IT Policies

Handling the misdirected call


Have you ever called a company but reached the wrong department? Annoying, isn't it? However, if the person you called takes time to get you the right area, you feel better. Conversely, if that person proves to be useless, or transfers you to a second wrong department, you become even more annoyed.

Think about your own experiences the next time you take a call that should have been directed elsewhere. The way you handle that call may affect the caller's view of you, your department or your company. Here are some points to remember:

Don't blame the caller. The caller might not have been the one to make the mistake. Maybe the receptionist hit the wrong button, or dialed the wrong extension, even though the caller knew the right department. Maybe they legitimately thought your department was the right one. Even though you might not say it explicitly, the attitude of "you, the caller, messed up" still can come through in the way you talk. The easiest and best approach is simply to apologize, and tell them they have the wrong department. Give them the right department and number. If all you do is tell the caller he or she reached the wrong department, you've done little to help. By taking the next step, giving the caller the right department and number, you make the caller more self-sufficient. The next time, that caller saves time and saves you from having to answer that call. If necessary, script the second call for them. There may be times where you want to tell the caller what to say when they reach the right department. I heard a great example recently, while working with the "general" help desk of an organization that had a separate help desk for Banner. A caller had called the general help desk because of a problem in signing on to Banner. The help desk person gave the caller the number of the Banner help desk, then said the following: "When you [the caller] reach them [the Banner help desk], make sure you talk about nothing but Banner signon. If you even breathe a reference to anything else, like Windows, they'll just switch you back to me, and neither of us will be happy." Offer to do a "real time transfer." Is the caller capable of making that second call by himself or herself? Sure. However, offering to make the call, and to stay on the line (provided you have time to do so) is a nice touch. One of my clients refers to this process as "sustainable support." The idea is to show customers the correct avenues for support, and to educate them so that they can find those avenues themselves in the future.

When you succeed in this area, you make the customer happier and reduce your call volumes.

About

Calvin Sun is an attorney who writes about technology and legal issues for TechRepublic.

6 comments
The Listed 'G MAN'
The Listed 'G MAN'

I see your point but after the 15th call of the day somehow thsi would not hold with me! How about you give me your number and I just call you everytime I am looking for a business or department. You could be my personal 118 guy with your pointers there. Me: Hello is that company A Calvin Sun: Um, no,... this is Calvin Sun Me: Ah, Calin Sun, be a chap and put me through / get the number for company A Calvin Sun: Sorry, no number listed,I have company L however Me: WHAT,COMPANY L...but, but they SMELL! Good Day!

Tig2
Tig2

Many organizations now are teaching their employees to either transfer the mis-directed call to the reception desk or simply hang up. The issues around social engineering are in play here.
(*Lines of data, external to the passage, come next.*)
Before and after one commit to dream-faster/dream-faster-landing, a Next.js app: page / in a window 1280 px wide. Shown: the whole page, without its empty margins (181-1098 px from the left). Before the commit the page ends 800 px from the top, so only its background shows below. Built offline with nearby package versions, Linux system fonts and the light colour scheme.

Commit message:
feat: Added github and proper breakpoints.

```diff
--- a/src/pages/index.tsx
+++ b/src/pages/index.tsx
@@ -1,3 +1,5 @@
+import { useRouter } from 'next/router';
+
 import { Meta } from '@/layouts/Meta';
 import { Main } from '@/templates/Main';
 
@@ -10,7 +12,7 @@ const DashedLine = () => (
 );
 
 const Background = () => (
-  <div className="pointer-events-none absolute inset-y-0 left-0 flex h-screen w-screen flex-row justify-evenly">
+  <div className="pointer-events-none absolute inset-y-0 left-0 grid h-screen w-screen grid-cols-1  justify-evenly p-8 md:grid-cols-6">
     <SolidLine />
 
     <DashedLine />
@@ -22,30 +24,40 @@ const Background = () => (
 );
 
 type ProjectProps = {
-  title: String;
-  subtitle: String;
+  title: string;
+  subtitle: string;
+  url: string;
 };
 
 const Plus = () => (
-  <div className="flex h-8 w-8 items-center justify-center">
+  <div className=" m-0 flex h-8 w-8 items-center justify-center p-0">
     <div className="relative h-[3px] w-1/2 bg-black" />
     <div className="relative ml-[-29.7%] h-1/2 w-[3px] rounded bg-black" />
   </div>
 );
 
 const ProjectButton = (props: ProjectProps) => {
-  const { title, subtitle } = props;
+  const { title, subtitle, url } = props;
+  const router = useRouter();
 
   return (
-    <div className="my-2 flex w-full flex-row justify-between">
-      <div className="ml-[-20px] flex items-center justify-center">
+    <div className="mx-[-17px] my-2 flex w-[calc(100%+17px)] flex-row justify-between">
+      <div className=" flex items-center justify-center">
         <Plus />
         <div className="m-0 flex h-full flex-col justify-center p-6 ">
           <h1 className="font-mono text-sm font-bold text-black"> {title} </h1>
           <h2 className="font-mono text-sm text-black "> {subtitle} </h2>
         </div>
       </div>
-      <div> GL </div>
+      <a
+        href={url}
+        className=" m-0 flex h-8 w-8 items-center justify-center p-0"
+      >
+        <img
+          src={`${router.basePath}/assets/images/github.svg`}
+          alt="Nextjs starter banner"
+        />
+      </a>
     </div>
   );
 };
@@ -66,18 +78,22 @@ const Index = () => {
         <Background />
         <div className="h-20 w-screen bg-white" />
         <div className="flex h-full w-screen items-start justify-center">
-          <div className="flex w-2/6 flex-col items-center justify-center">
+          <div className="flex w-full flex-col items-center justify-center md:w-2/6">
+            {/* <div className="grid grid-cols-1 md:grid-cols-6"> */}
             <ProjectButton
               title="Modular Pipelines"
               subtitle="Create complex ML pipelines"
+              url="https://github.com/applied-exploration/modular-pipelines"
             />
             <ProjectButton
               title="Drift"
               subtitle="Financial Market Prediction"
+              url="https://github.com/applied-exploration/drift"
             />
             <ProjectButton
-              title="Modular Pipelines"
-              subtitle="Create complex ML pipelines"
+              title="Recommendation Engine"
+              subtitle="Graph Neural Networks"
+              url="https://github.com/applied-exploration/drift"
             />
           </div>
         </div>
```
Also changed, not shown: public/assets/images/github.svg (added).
My last contract taught me to disengage from wrong numbers as quickly as possible and to never provide the caller on the line with anyone's number. We did not have a listing of extensions for that very purpose. While I agree with your tips on courtesy, it is important to remember that the internal phone directory in many companies is a confidential document. At the very least it is Internal Use. Either way, you aren't always going to get- nor should you- a direction to the correct number. There has to be a balance in how these sorts of things are handled. Security must rear its ugly head abutting a real need for good customer service.

Joe_R
Joe_R

Having the barrier of a telephone often lends itself to people forgetting common courtesy. If someone accidentally walked into the wrong office, most people would be helpful in directing that person to the right one. And most people will gladly give directions to someone who lost his/her way. (Yes, ladies, we know, men won't ask for them.) That's good food-for-thought, Calvin. And perhaps we should just think about treating people the same way on the phone as we would in person. (Oh my, does this apply to pesky sales calls as well?)

ganyssa
ganyssa

and it is always one of two things - 1. they are a vendor looking for information that will make them look like they are not cold-calling the next person, and are hoping that I will provide it. Then the person they call with my information will believe they are more legitimate than they are. 2. They have honestly misdialed my number, as I am one digit off from a woman in a completely different department from mine. This is easily discernable by whether they want to talk insurance or computers. In the first case, they get polite, but not "helpful," as it is against company policy to provide the information they are looking for. In the second, I provide them with the correct name and extension, and transfer them to the correct person. I'm sure the second person would believe me much more courteous, but it's simply a matter of our corporate policy.

DadsPad
DadsPad

If you are not familiar with where the caller wants, it is hard to tranfer or look up the number online while you do your work. Everything is not as simple as it seems at first. However, courtesy is always important.

Stangg
Stangg

We often get calls coming through to reception asking for one of us in the infrastructure department, no matter what they say they are always salesman. I've now adopted the policy that if the person doesn't know the line they should be calling then I don't have time to talk to them (our main listed company telephone number is an 0845 whereas direct department/personal numbers are 0208). Harsh but it gets them off my back.